Pelvic splanchnic nerves- parasympathetic S2-4
Hypogastric nerve- sympathetic T11-L2
Internal anal sphincter- pelvic splanchnic nerves and hypogastric nerves
External anal sphincter – pudendal nerve
If defecation is delayed for a prolonged period the fecal matter may harden, resulting in constipation.
Blood pressure rises.
Not good for high- risk cardiac patients.
Sphincter aniexternus muscle for anal and urethral are both closely linked by the same nerves
When one feels the urge to have a bowel movement, they may not be able to hold it until they can get to a toilet, or stool may leak from the rectum unexpectedly.
may be caused by physical injury (such as damage to the anal sphincter that may result from an episiotomy)
intense fright, inflammatory bowel disease, impaired water absorption (diarrhea), and psychological or neurological factors.
Fecal material passes to rectum by the longitudinal muscular contraction.
When there is distension in the sigmoid colon and rectum, the internal sphincter relaxes at the same time as the external sphincter contracts.
This allows some of the fecal contents to enter the anal canal and be sampled by its sensitive epithelium to determine if its solid, liquid or gas.
If the individual decides to continue with defecation, the intrarectal pressure increases on straining. Added pressure from abdominal straining orValsalva maneuver aids defecation. Straining requires intact innervation of the lower thoracic cord T6-T12.
The pressure should be sufficient to overcome the external sphincter which relaxes with the pelvic floor that causing the rectum to straighten up reducing the rectal angle.
This increase in intraabdominal pressure forces stool into the rectum with relaxation of the extenal anal sphincter allowing defecation.
Fecal matter stimulate the anal canal further relaxing the external anal sphincter.
If the individual decides not to continue with defecation, the rectum relaxes further to allow accommodation of the contents which further stimulates the external sphincter to contract.
Upper motor neuron lesion- damage above the defecation reflex center in the sacral cord
Lower motor neuron lesion – damage within the reflex defecation center
The bulbocavernosus reflex is a palpable or visible contraction of the anal sphincter when pressure is applied to the glans penis or clitoris.
When contraction is present, (+) result.
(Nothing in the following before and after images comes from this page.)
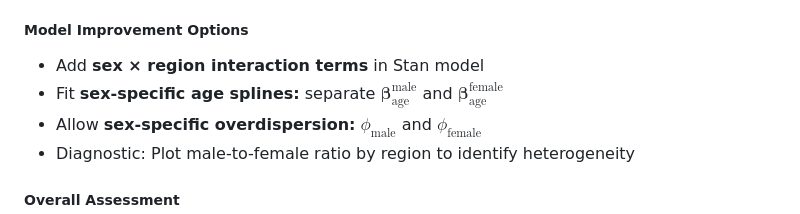
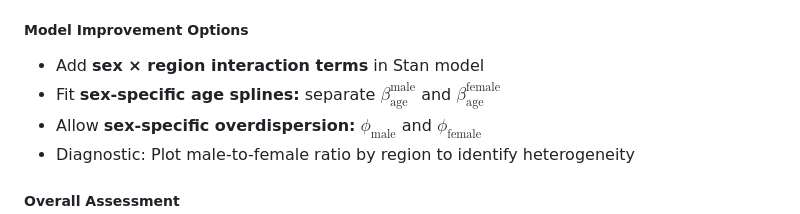
Before and after one commit to ogeohia/eo-colon-cancer-project, a Markdown page: outputs/reports/eo_cc_report.md, the part around the change. Rendered like a GitHub page.

Commit message:
Fix age spline notation in report

```diff
--- a/outputs/reports/eo_cc_report.md
+++ b/outputs/reports/eo_cc_report.md
@@ -599,7 +599,7 @@ _**Figure 5:** Posterior predictive check for total case counts by sex. Black do
 ##### Model Improvement Options
 
 - Add **sex × region interaction terms** in Stan model
-- Fit **sex-specific age splines:** separate $\boldsymbol{\beta}_{\text{age}}^{\text{male}}$ and $\boldsymbol{\beta}_{\text{age}}^{\text{female}}$
+- Fit **sex-specific age splines:** separate $\beta_{\text{age}}^{\text{male}}$ and $\beta_{\text{age}}^{\text{female}}$
 - Allow **sex-specific overdispersion:** $\phi_{\text{male}}$ and $\phi_{\text{female}}$
 - Diagnostic: Plot male-to-female ratio by region to identify heterogeneity
 
```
This indicates that the reflex activity of the sacral cord is intact and therefore the SCI is an UMN lesion.
Should be tested soon after SCI, before the spinal shock passes.
The anal reflex is a visible contraction of the anal sphincter in response to a pinprick. A positive response indicates an UMN lesion.